While most of the show’s plot revolves around crime, Trailer Park Boys is really an ongoing story about friendship. At the core of every good story is a semblance of relatability for its audience. We, as consumers, need to see a bit of ourselves in everything we support, and there are three very different approaches to the modern man in the comedic trio that fronts Trailer Park Boys.
In Julian (John Paul Tremblay) we find the drinker, a man who is never seen in the series without his trademark glass of rum and Coke.
He is the brains of the group but always schemes his way back into jail, despite every effort to evade the law. He is the straight-faced leader.

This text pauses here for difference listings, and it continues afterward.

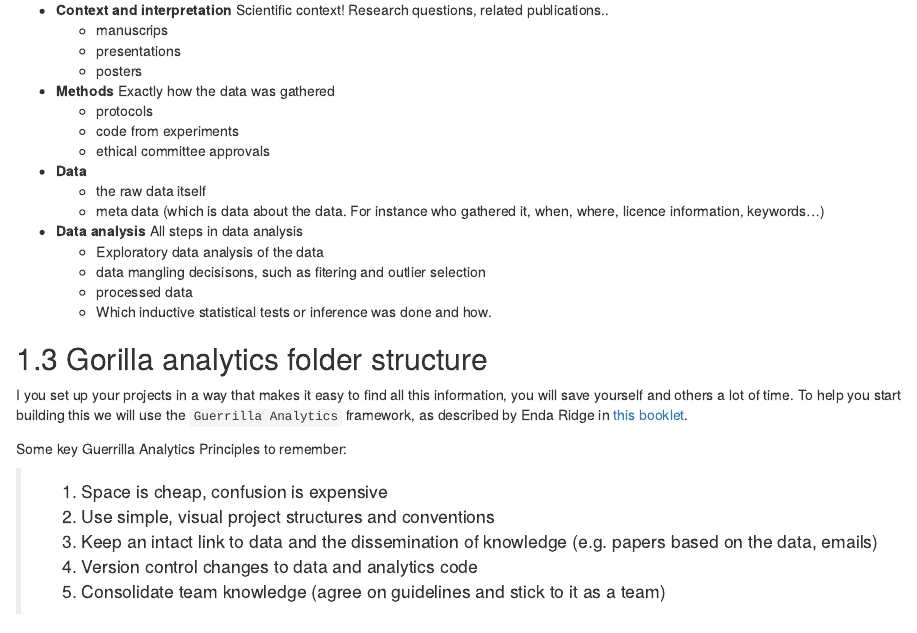
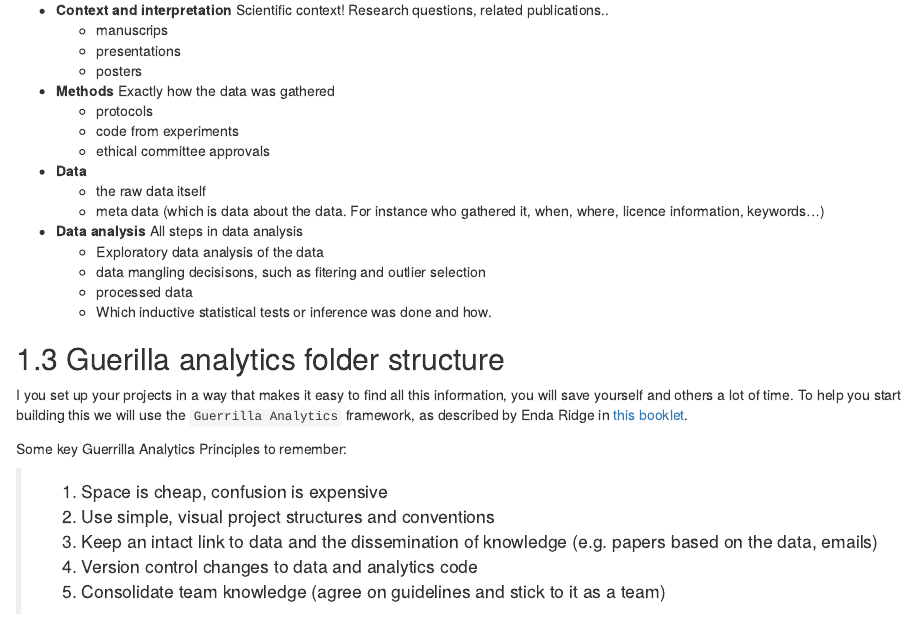
Before and after one commit to ontox-hu/ontoxRepRes, an R Markdown document (01_storingdata.Rmd): the page in a window 1100 px wide, from 550 px down. Rendered offline with R 4.5, knitr and Pandoc, with nearby package versions; drawn as R Markdown's standard HTML page in place of the format the file asks for.

Commit message:
fixes #19
- fix typo

```diff
--- a/01_storingdata.Rmd
+++ b/01_storingdata.Rmd
@@ -46,7 +46,7 @@ To replicate a scientific study you would need some information from and informa
     + processed data
     + Which inductive statistical tests or inference was done and how.
 
-## Gorilla analytics folder structure
+## Guerilla analytics folder structure
 
 I you set up your projects in a way that makes it easy to find all this information, you will save yourself and others a lot of time. To help you start building this we will use the `Guerrilla Analytics` framework, as described by Enda Ridge in [this booklet](https://www.elsevier.com/books/T/A/9780128002186).
 
```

Ricky (Robb Wells) is marijuana. He breathes it in as often as air. It is Ricky who grows a secret field of high-grade ganja during the show, sells it to prison guards, gets arrested and doesn’t mind his latest stint in the block because, hey, at least the dope’s great. Ricky is the trio’s loose cannon. Never has a character made track pants seem so fashionable.
Bubbles (Mike Smith) is the group’s innocent. His absurdly thick glasses magnify every pained nuance in his baby-doll eyes. Condolences to Smith, who is definitely damaging his vision for the role. While Bubbles always finds himself stuck in the middle of an especially ignoble caper, it’s almost never for personal gain: He is the sole crusader for dozens of Sunnyvale Trailer Park’s stray cats, who he personally dotes on like they’re his own blood. His primary financial burden is cat food, as he lives in a cozy shed (complete with a kitty entry door).
This show has crafted an impressive supporting cast, some whose performances steal all attention away from the main trio. Of the large and diverse range of actors, three stand out: Jim Lahey (John Dunsworth), Randy (Patrick Roach) and J-Roc (Jonathan Torrens). Newcomers can identify Randy, former male prostitute, as the ever-shirtless man with a prominent gut. He’s assistant to the Sunnyvale Trailer Park supervisor, drunken Mr. Jim Lahey, ex-cop. Their chemistry as a comedic duo is consistently hilarious, including an intimate exploration of their complicated romance. J-Roc, an aspiring MC, is the loudmouth smooth-talker of the park: “I spin more rhymes than a lazy Susan/I’m innocent ’til my guilt is proven.” He can’t help but to finish a sentence with, “know what I’m sayin’?” He is a Caucasian who literally believes he is black. The show pulls it off without much awkwardness, a testament to Torrens as an actor.
With two new seasons of the television series, a feature-length movie and touring live stage shows, you’d think this ensemble would be stretched thin. It turns out they’re working prolifically on other projects through SwearNet, the group’s burgeoning comedy network. It is the online home base for all of their collective creative pursuits as filmmakers. Charging only $4.20 a month (right?), users have access to regularly updated content at swearnet.com. SwearNet’s original aim was to compete with already established networks. Until we find out more, it looks like Netflix could be poised to absorb much of SwearNet’s content, including yet another movie the group made this year, titled Swearnet: The Movie. That’s a lot of work from such heavy pot smokers.
CONTACT SEAN M. PETERS: firstname.lastname@example.org